We all know that prepping your skin pre- and post-procedure is important, although many tend to overlook it. Prepping the skin is the same as a skilled artist priming and varnishing their canvas to ensure a lasting masterpiece. We checked in with well-known surgeon, Dr. Keshara Bawasa, to explain her viewpoint on the importance of prepping your skin pre- and post-procedure.
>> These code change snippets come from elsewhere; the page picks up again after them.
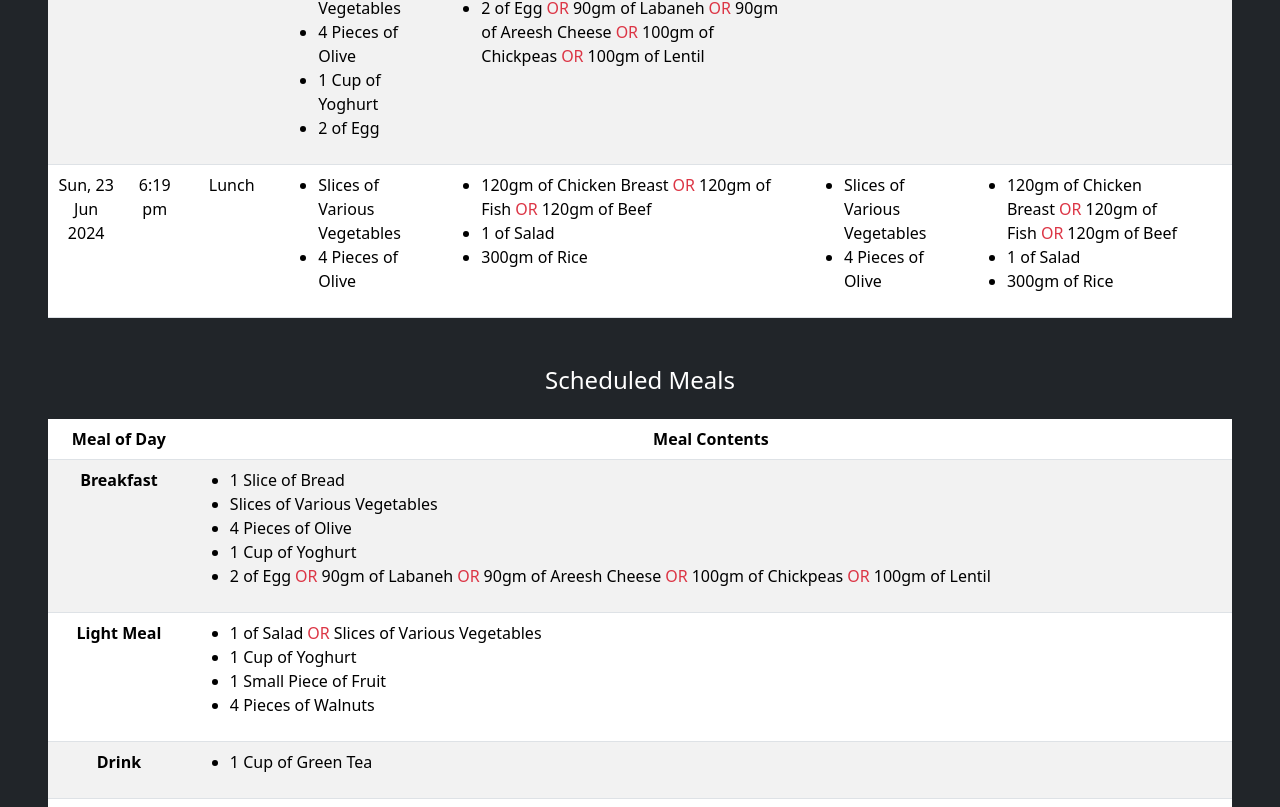
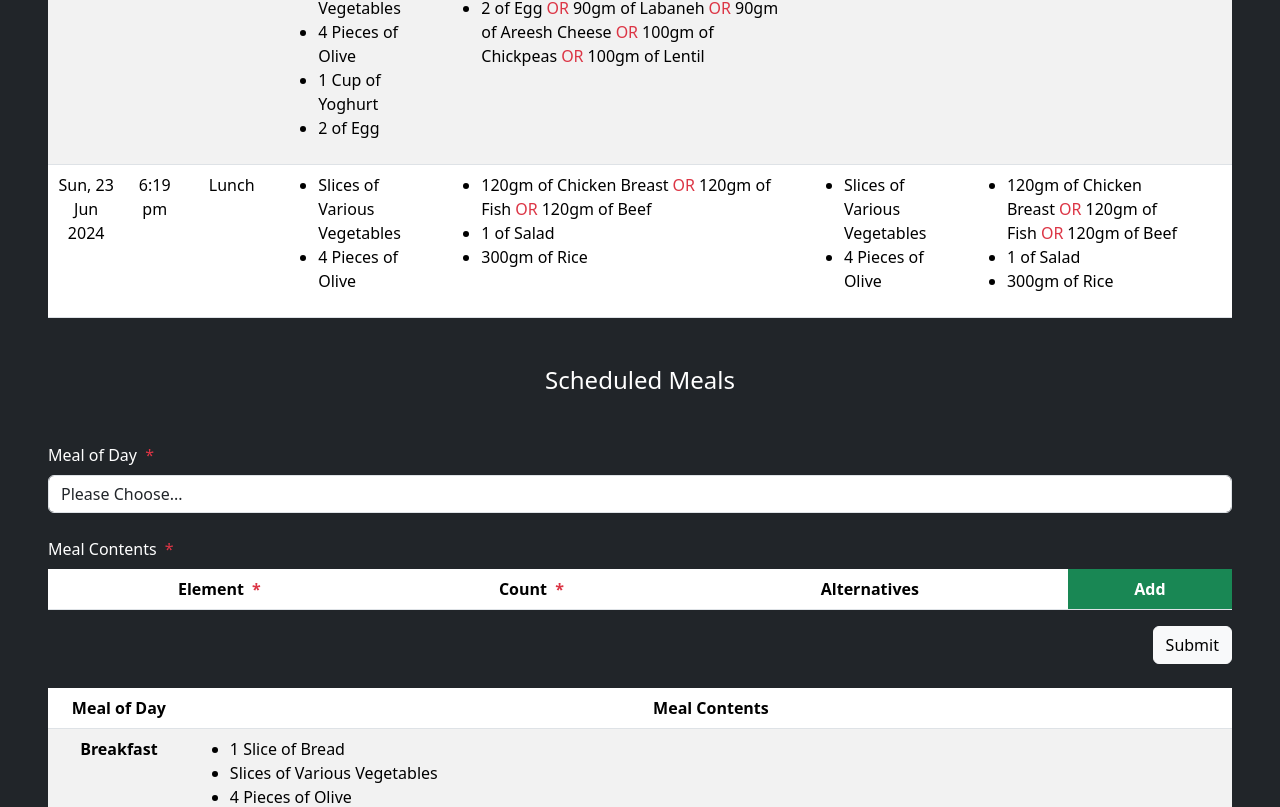
Before and after one commit to makkahwi/heal-tracker, a React (Create React App) app: page / in a window 1280 px wide. Shown: the part 346-1153 px from the top of the page. Built offline with nearby package versions, Linux system fonts and the light colour scheme.

Commit message:
Build & Engage Form Comp

```diff
--- a/public/index.html
+++ b/public/index.html
@@ -1,14 +1,12 @@
 <!DOCTYPE html>
 <html lang="en">
+
 <head>
   <meta charset="utf-8" />
   <link rel="icon" href="%PUBLIC_URL%/favicon.ico" />
   <meta name="viewport" content="width=device-width, initial-scale=1" />
   <meta name="theme-color" content="#000000" />
-    <meta
-      name="description"
-      content="Web site created using create-react-app"
-    />
+  <meta name="description" content="Web site created using create-react-app" />
   <link rel="apple-touch-icon" href="%PUBLIC_URL%/logo192.png" />
   <!--
       manifest.json provides metadata used when your web app is installed on a
@@ -24,8 +22,9 @@
       work correctly both with client-side routing and a non-root public URL.
       Learn how to configure a non-root public URL by running `npm run build`.
     -->
-    <title>React App</title>
+  <title>Personal Diet Tracker</title>
 </head>
+
 <body>
   <noscript>You need to enable JavaScript to run this app.</noscript>
   <div id="root"></div>
@@ -40,4 +39,5 @@
       To create a production bundle, use `npm run build` or `yarn build`.
     -->
 </body>
+
 </html>
--- /dev/null
+++ b/src/Components/Form/index.tsx
@@ -0,0 +1,163 @@
+import { Fragment, useState } from "react";
+
+interface dynamicObject {
+  [key: string]: any;
+  // | number | object | string[] | number[] | object[];
+}
+
+interface inputProps {
+  name: string;
+  label: string;
+  required?: boolean;
+  type?: string;
+  options?: string[];
+  inputs?: inputProps[];
+}
+
+interface props {
+  inputs: inputProps[];
+  onSubmit: ({}) => void;
+}
+
+const Form = ({ inputs, onSubmit }: props) => {
+  const [formValues, setFormValues] = useState<dynamicObject>({});
+
+  return (
+    <form
+      className="my-4"
+      onSubmit={(e) => {
+        e.preventDefault();
+        onSubmit(formValues);
+      }}
+    >
+      {inputs.map(({ name, label, type, options, inputs, required }, i) => (
+        <Fragment key={i}>
+          <label className="form-label text-start w-100 mt-4">
+            {label}
+            {required ? <span className="ms-1 text-danger"> *</span> : ""}
+          </label>
+
+          {type === "select" ? (
+            <select
+              name={name}
+              className="form-control"
+              value={formValues[name]}
+              onChange={(e) =>
+                setFormValues((current) => ({
+                  ...current,
+                  [name]: e.target.value,
+                }))
+              }
+              required={required}
+            >
+              <option>Please Choose...</option>
+
+              {options?.map((option, x) => (
+                <option value={option} key={x}>
+                  {option}
+                </option>
+              ))}
+            </select>
+          ) : type === "dynamicList" ? (
+            <table className="table table-responsive">
+              <thead>
+                <tr>
+                  {inputs?.map((input, x) => (
+                    <th key={x}>
+                      {input.label}
+                      {input.required ? (
+                        <span className="ms-1 text-danger"> *</span>
+                      ) : (
+                        ""
+                      )}
+                    </th>
+                  ))}
+
+                  <th
+                    role="button"
+                    onClick={() =>
+                      setFormValues((current) => ({
+                        ...current,
+                        [name]: formValues[name]
+                          ? [...formValues[name], {}]
+                          : [{}],
+                      }))
+                    }
+                    className="bg-success text-white"
+                  >
+                    Add
+                  </th>
+                </tr>
+              </thead>
+
+              <tbody>
+                {formValues[name]?.map((value: dynamicObject, x = 0) => (
+                  <tr key={x}>
+                    {inputs?.map((input, y) => (
+                      <td key={y}>
+                        <input
+                          name={input.name}
+                          value={value[input.name]}
+                          onChange={(e) =>
+                            setFormValues((current) => ({
+                              ...current,
+                              [name]: current[name].map((ele = {}, z = 0) =>
+                                z === x
+                                  ? {
+                                      ...ele,
+                                      [input.name]: e.target.value,
+                                    }
+                                  : ele
+                              ),
+                            }))
+                          }
+                          required={input.required}
+                          className="form-control"
+                        />
+                      </td>
+                    ))}
+
+                    <td
+                      role="button"
+                      onClick={() =>
+                        setFormValues((current) => ({
+                          ...current,
+                          [name]: current[name].filter(
+                            (_ = {}, z = 0) => z !== x
+                          ),
+                        }))
+                      }
+                      className="bg-danger text-white"
+                    >
+                      Delete
+                    </td>
+                  </tr>
+                ))}
+              </tbody>
+            </table>
+          ) : (
+            <input
+              name={name}
+              type={type}
+              value={formValues[name]}
+              onChange={(e) =>
+                setFormValues((current) => ({
+                  ...current,
+                  [name]: e.target.value,
+                }))
+              }
+              className="form-control"
+              required={required}
+            />
+          )}
+        </Fragment>
+      ))}
+
+      <button className="btn btn-light float-end mb-4" type="submit">
+        Submit
+      </button>
+    </form>
+  );
+};
+
+export default Form;
--- a/src/Views/Schedule/index.tsx
+++ b/src/Views/Schedule/index.tsx
@@ -1,7 +1,8 @@
-import { useEffect, useState } from "react";
+import { Fragment, useEffect, useState } from "react";
 import * as scheduleAPI from "../../API/schedule";
 import MealView, { MealViewProps } from "../../Components/MealView";
 import PageSection from "../../Components/PageSection";
+import Form from "../../Components/Form";
 
 const Schedule = () => {
   const [data, setData] = useState<MealViewProps[][]>([]);
@@ -12,8 +13,45 @@ const Schedule = () => {
     setData(scheduleAPI.getAll());
   }, []);
 
+  const formInputs = [
+    {
+      name: "meal",
+      label: "Meal of Day",
+      type: "select",
+      options: meals,
+      required: true,
+    },
+    {
+      name: "contents",
+      label: "Meal Contents",
+      type: "dynamicList",
+      inputs: [
+        { name: "element", label: "Element", required: true },
+        { name: "count", label: "Count", required: true },
+        {
+          name: "alternatives",
+          label: "Alternatives",
+          type: "dynamicList",
+          inputs: [
+            { name: "element", label: "Element", required: true },
+            { name: "count", label: "Count", required: true },
+          ],
+          required: false,
+        },
+      ],
+      required: true,
+    },
+  ];
+
+  const onSubmit = (values = {}) => {
+    console.log("Submitting", values);
+  };
+
   return (
     <PageSection title="Scheduled Meals">
+      <Fragment>
+        <Form inputs={formInputs} onSubmit={onSubmit} />
+
         <table className="table table-responsive table-striped">
           <thead>
             <tr className="align-middle">
@@ -30,20 +68,23 @@ const Schedule = () => {
 
                 <td>
                   <ul className="text-start">
-                  {mealContents?.map(({ element, count, alternatives }, y) => (
+                    {mealContents?.map(
+                      ({ element, count, alternatives }, y) => (
                         <MealView
                           count={count}
                           element={element}
                           alternatives={alternatives}
                           key={y}
                         />
-                  ))}
+                      )
+                    )}
                   </ul>
                 </td>
               </tr>
             ))}
           </tbody>
         </table>
+      </Fragment>
     </PageSection>
   );
 };
```
Lines whose indentation alone changed are shown as unchanged.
As a plastic surgeon at Sculpt Plastic Surgery and Wellness, the skin and adnexal structures is the area on the body where I work. Although experienced in all aspects of plastic surgery my favourite aesthetic procedures include fillers, Morpheus8, liposculpture, breast augmentations and breast reductions and face lifts. Having a skin that is prepped for non-surgical aesthetics, minimally invasive procedures as well as surgical procedures is essential in my practice. Here are my recommendations for the best prepped skin pre-and post-procedure.
Prepping The Skin
Each pre-treatment regime is individualised based on a few factors like:
- Patients’ Fitzpatrick skin type
- What products they are currently using
- Their risk of hyperpigmentation
- The type of treatment they will be having
For non-surgical aesthetics like chemical peels, microneedling, laser resurfacing or Morpheus8, I recommend that patients start on medical grade skincare for at least 4-6 weeks prior to treatment. The skin is the canvas of one’s face and treating it with good quality product is essential.
Medical grade skincare helps to resurface the outer layer of the skin called the stratum corneum and therefore allows for more effective penetration of active ingredients. It also enables repair of the DNA of damaged skin cells. It is truly an investment in one’s skin – with the added benefit of anti-ageing.
I usually recommend the pre-treatment use of tretinoin/ Vit A derivatives as this stimulates collagen synthesis and new blood vessel formation – therefore “feeding the skin”.
In selected patients prone to hyperpigmentation, I recommend a 2-week pre-treatment course of either hydroquinone or another natural pigment blocker like arbutin. Patients who are prone to fever blisters also need to inform their practitioner so that they can get started on Acyclovir for prophylaxis. Resurfacing procedures on patients who have sunburn or are peeling from sun damage are avoided as the skin first needs to be repaired before treatment.
For minimally invasive procedures like InMode FaceTite or other surgical procedures like a breast augmentation or face-lift, the importance of surgical site infections becomes more relevant. For these cases I recommend the use of an alcohol-based wash of the area for two nights prior to surgery.
Procedures performed in my practice result in controlled resurfacing of the skin / incisions made into the skin, which then need to heal. Aftercare is essential as this creates the milieu in which a host of cells will start to rebuild the skin.
My aftercare recommendations for non-surgical and minimally invasive procedures are as follows:
- No make-up or exercise for 48 hours post procedure – this is to prevent bacteria from entering the skin as its’ barrier function is reduced during this acute period.
- Sunblock and sun-avoidance – This is essential. The immature keratinocytes are unable to adequately process UV radiation and post treatment hyperpigmentation can result if sun exposure occurs typically within the first 2 weeks. Sunblock needs to be applied and reapplied 4-6hrly in the first two weeks.
- No Retin A creams for 2 weeks post procedure – restart thereafter.
- Short course of steroids – this is used in select patients undergoing significant resurfacing procedures or heat-based therapies to prevent hyperpigmentation.
- Moisturise – hyaluronic acid-based moisturisers are recommended as the skin is typically dry and needs extra hydration post-procedure. My go-to is, iS Clinical’s Sheald Recovery Balm and Pro-Heal Serum Advance+.
- Topical antibiotics like chloromycetin or Bactroban are recommended per patient.
For surgical patients, the scar management techniques I recommend include taping of the wound with micropore, silicone-based scar gels/sheeting and deep massage daily along the length of the scar. Another essential aspect is the use of sunblock and Retin A.
All treatments performed results in the body and skin needing to heal by stimulating the wound healing cycle. The best way to heal is by having the cells “fed” with good quality product, following the guidelines prescribed by your practitioner and preventing post-treatment complications like hyperpigmentation.